NEW YORK — An ominous weather forecast and the absence of a Triple Crown contender portends a low turnout for Saturday's 145th running of the Belmont Stakes, though attendance for the premier race on the local racing calendar has fluctuated wildly and unpredictably in recent years.
The potential of a horse completing the Triple Crown, which has not been achieved since Affirmed in 1978, has always been the most reliable predictor of attendance at Belmont Park. The six most attended Belmonts have come over the last 15 years, each when a Triple Crown was on the line: in 2004 (120,139), 2002 (103,222), 2003 (101,864), 2008 (94,476), 1999 (85,818) and 1998 (80,162).
Tom Albertrani, trainer of Freedom Child (an 8-to-1 shot on Friday morning), said the weather has a bigger impact on fan turnout than the lack of a Triple Crown hopeful in the field.
"We're disappointed there's not a Triple Crown on the line and obviously that makes a difference in the turnout," said Albertrani, who's attended more than 30 Belmonts and won the 2006 Preakness with Bernardini. "The good thing about New Yorkers is they'll take a shot if the sun comes out."
That might not be the case. The National Weather Service is calling for heavy rains Friday into Saturday with a chance of showers after 2 p.m., possibly extending through the Belmont's 6:36 p.m. post time.
The lack of a Triple Crown contender hasn't always proven fatal. Neither the Kentucky Derby nor Preakness Stakes winners showed up in 2006, yet the Belmont still drew 61,168 fans to see Jazil win. The same was true in 2000, when 67,610 turned out despite the absence of Derby champion Fusaichi Pegasus and Preakness winner Red Bullet.
Weather has shown a negative impact on attendance, but it hasn't always been uniform.
The race drew just 45,243 when conditions were fair in 2010, the smallest attendance for a Triple Crown race in more than a decade. One year later, amid rain and cooler temperatures, a crowd of 55,779 turned out — an increase of 23.3 percent.

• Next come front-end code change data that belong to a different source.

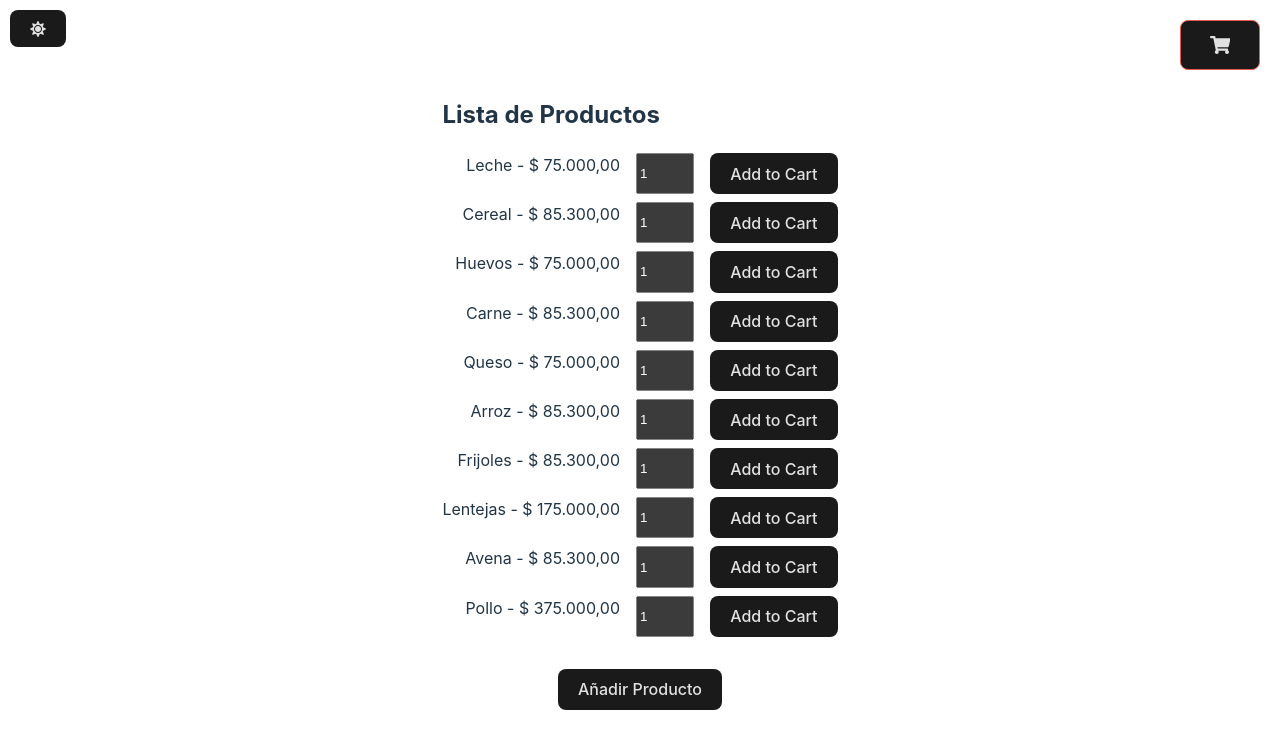
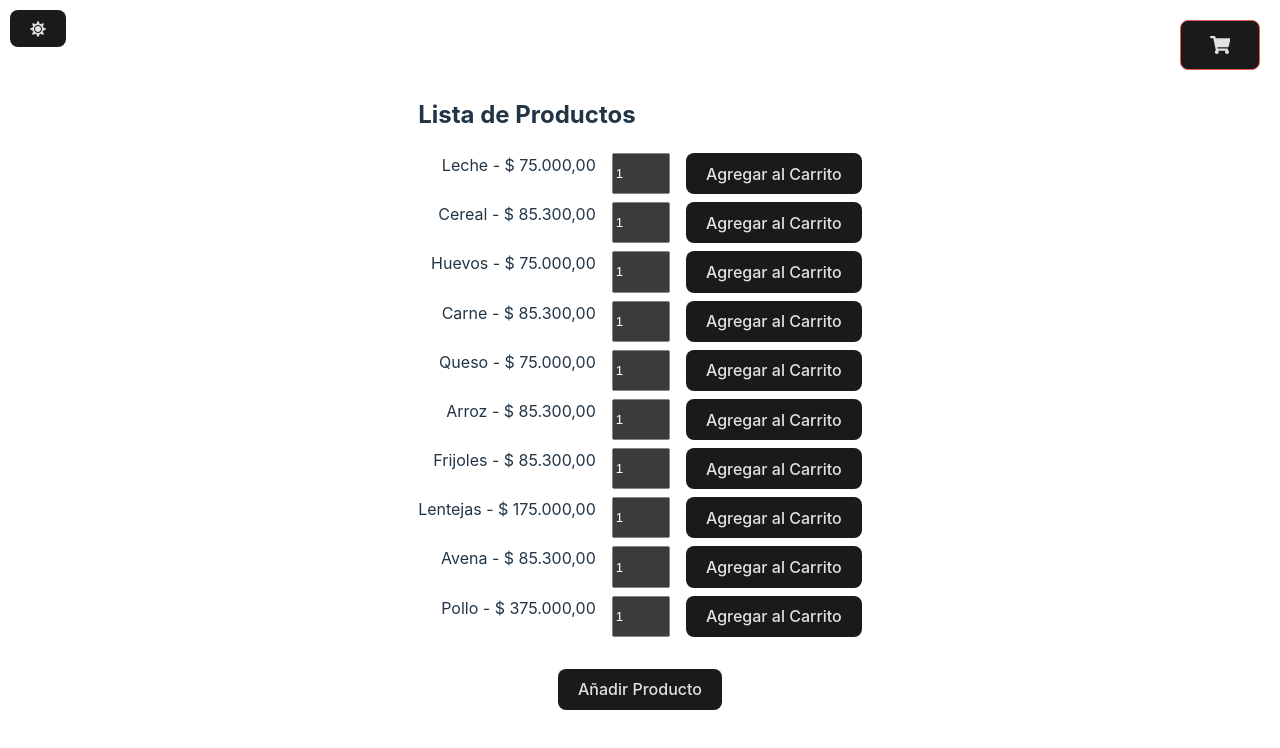
Before and after one commit to MartinDCalderonP/n5-challenge, a React (Vite) app: page / in a window 1280 px wide. Shown: the top 748 px of the page. Built offline with nearby package versions, Linux system fonts and the light colour scheme.

Commit message:
refactor: update Add to Cart button text to use Spanish translation

```diff
--- a/src/components/ProductsList/ProductListItem/index.tsx
+++ b/src/components/ProductsList/ProductListItem/index.tsx
@@ -33,7 +33,7 @@ const ProductListItem = ({ id, name, price }: ProductListItemProps) => {
         onChange={handleProductAmountChange}
       />
       <button type='button' onClick={handleProductAdd}>
-        Add to Cart
+        Agregar al Carrito
       </button>
     </li>
   )
```
Also changed, not shown: 2 other files (tests, documents, lock files or other folders).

The least attended Belmont in the last 30 years was in 1995, when 37,171 saw Thunder Gulch win the 1.5-mile race. Affirmed remains the last horse to win all three in 1978.
But while the lousy weather might not augur well for Saturday's attendance, Albertrani welcomes it. After all, Freedom Child earned his place in the 14-horse field by winning last month's Peter Pan Stakes in sloppy conditions by 13 1/4 lengths.
"We're kind of glad it's muddy," Albertrani confessed.